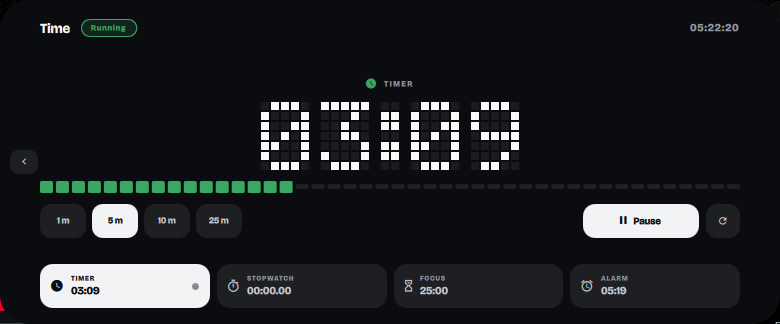
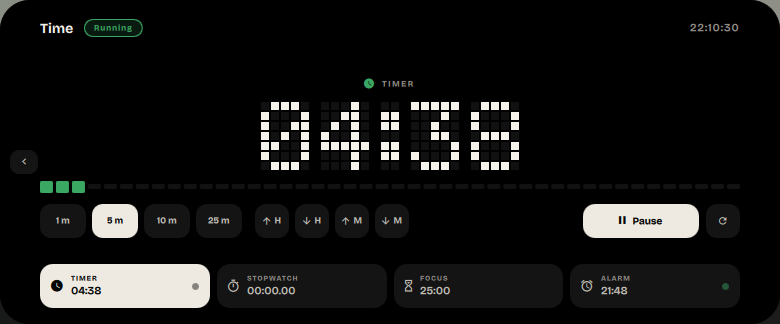
docs/screenshots: yanlışlıkla eklenen kişisel ekran görüntüsünü kaldır, Time şotunu güncelle
"Yapıştırılan resim.png" proje varlığı değildi, kullanıcının kişisel
masaüstü ekran görüntüsüydü (WiFi adı dahil) — kaldırıldı.

time-tools.png, Timer'a eklenen yeni H/M özel süre stepper'larını
yansıtacak şekilde yeniden çekildi; index.html'deki ilgili alt metin
ve açıklama buna göre güncellendi.

diff --git a/docs/index.html b/docs/index.html
@@ -631,8 +631,8 @@ footer .sp { flex: 1; }
         <figcaption>Raised the moment the microphone or camera starts or stops. Polled at a steady rate even while collapsed.</figcaption>
       </figure>
       <figure class="state-shot" id="state-8" role="tabpanel" hidden>
-        <img src="screenshots/time-tools.png" alt="The time page showing a running timer at three minutes nine seconds, a progress strip of square cells, duration presets, and a rail of four modes below" loading="lazy" width="780" height="324">
-        <figcaption>A timer, a stopwatch with laps, a focus cycle and an alarm as one instrument that retunes, rather than four widgets splitting the width. The readout is drawn in the same 5×7 matrix as the clock, and progress is a strip of those same square cells. The rail below keeps the three modes that are not on stage reporting their live values.</figcaption>
+        <img src="screenshots/time-tools.png" alt="The time page showing a running timer at four minutes thirty-eight seconds, a progress strip of square cells, duration presets, hour/minute steppers, and a rail of four modes below" loading="lazy" width="780" height="324">
+        <figcaption>A timer, a stopwatch with laps, a focus cycle and an alarm as one instrument that retunes, rather than four widgets splitting the width. The readout is drawn in the same 5×7 matrix as the clock, and progress is a strip of those same square cells. Presets cover the common lengths; the H/M steppers next to them reach any other one. The rail below keeps the three modes that are not on stage reporting their live values.</figcaption>
       </figure>
       <figure class="state-shot" id="state-9" role="tabpanel" hidden>
         <img src="screenshots/time-alert.png" alt="A completion card reading Time's up, five minute timer finished, with a dismiss button" loading="lazy" width="470" height="128">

● What is expected:
Would you restate, word for word and with no pictures, only the lines from the opening of the material through the line with "timer at four", both included?

● Task result:
docs/screenshots: yanlışlıkla eklenen kişisel ekran görüntüsünü kaldır, Time şotunu güncelle
"Yapıştırılan resim.png" proje varlığı değildi, kullanıcının kişisel
masaüstü ekran görüntüsüydü (WiFi adı dahil) — kaldırıldı.

time-tools.png, Timer'a eklenen yeni H/M özel süre stepper'larını
yansıtacak şekilde yeniden çekildi; index.html'deki ilgili alt metin
ve açıklama buna göre güncellendi.

diff --git a/docs/index.html b/docs/index.html
@@ -631,8 +631,8 @@ footer .sp { flex: 1; }
         <figcaption>Raised the moment the microphone or camera starts or stops. Polled at a steady rate even while collapsed.</figcaption>
       </figure>
       <figure class="state-shot" id="state-8" role="tabpanel" hidden>
-        <img src="screenshots/time-tools.png" alt="The time page showing a running timer at three minutes nine seconds, a progress strip of square cells, duration presets, and a rail of four modes below" loading="lazy" width="780" height="324">
-        <figcaption>A timer, a stopwatch with laps, a focus cycle and an alarm as one instrument that retunes, rather than four widgets splitting the width. The readout is drawn in the same 5×7 matrix as the clock, and progress is a strip of those same square cells. The rail below keeps the three modes that are not on stage reporting their live values.</figcaption>
+        <img src="screenshots/time-tools.png" alt="The time page showing a running timer at four minutes thirty-eight seconds, a progress strip of square cells, duration presets, hour/minute steppers, and a rail of four modes below" loading="lazy" width="780" height="324">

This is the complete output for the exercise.